───── Input for this task

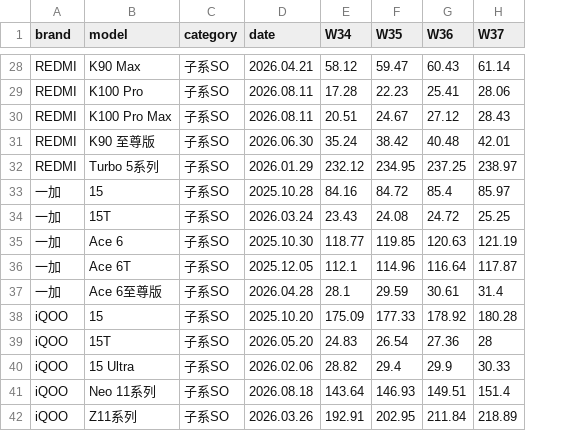
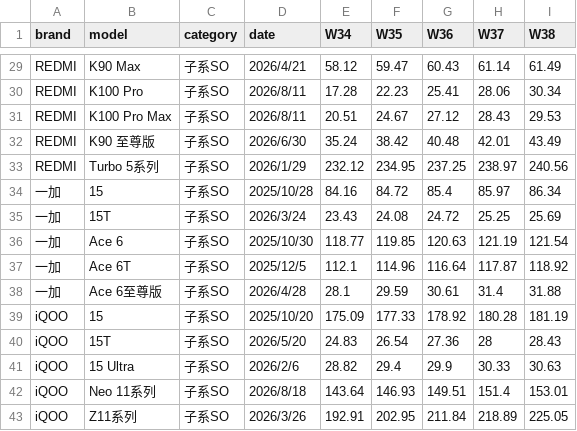
Before and after one commit to muinocriz/smartphoneSellOut, a CSV file: data.csv, drawn as a sheet; only a part is shown, gaps mark what is left out; addresses are those after the commit; the diff covers the shown part only; the diff names each change by its address in the sheet, - before the commit and + after, or states it on an @@ line.

```diff
--- a/data.csv
+++ b/data.csv
+column I (W38), rows 29-43: 61.49 | 30.34 | 29.53 | 43.49 | 240.56 | 86.34 | 25.69 | 121.54 | 118.92 | 31.88 | 181.19 | 28.43 | 30.63 | 153.01 | 225.05
-D29 (date): 2026.04.21
+D29 (date): 2026/4/21
-D30:D31 (date): 2026.08.11
+D30:D31 (date): 2026/8/11
-D32 (date): 2026.06.30
+D32 (date): 2026/6/30
-D33 (date): 2026.01.29
+D33 (date): 2026/1/29
-D34 (date): 2025.10.28
+D34 (date): 2025/10/28
-D35 (date): 2026.03.24
+D35 (date): 2026/3/24
-D36 (date): 2025.10.30
+D36 (date): 2025/10/30
-D37 (date): 2025.12.05
+D37 (date): 2025/12/5
-D38 (date): 2026.04.28
+D38 (date): 2026/4/28
-D39 (date): 2025.10.20
+D39 (date): 2025/10/20
-D40 (date): 2026.05.20
+D40 (date): 2026/5/20
-D41 (date): 2026.02.06
+D41 (date): 2026/2/6
-D42 (date): 2026.08.18
+D42 (date): 2026/8/18
-D43 (date): 2026.03.26
+D43 (date): 2026/3/26
```
Also changed, not shown: 1 added row and 26 edited cells elsewhere in this file.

──────────

Your objective → Reproduce every line of the material above that has the string "data".

Your solution →
Before and after one commit to muinocriz/smartphoneSellOut, a CSV file: data.csv, drawn as a sheet; only a part is shown, gaps mark what is left out; addresses are those after the commit; the diff covers the shown part only; the diff names each change by its address in the sheet, - before the commit and + after, or states it on an @@ line.
--- a/data.csv
+++ b/data.csv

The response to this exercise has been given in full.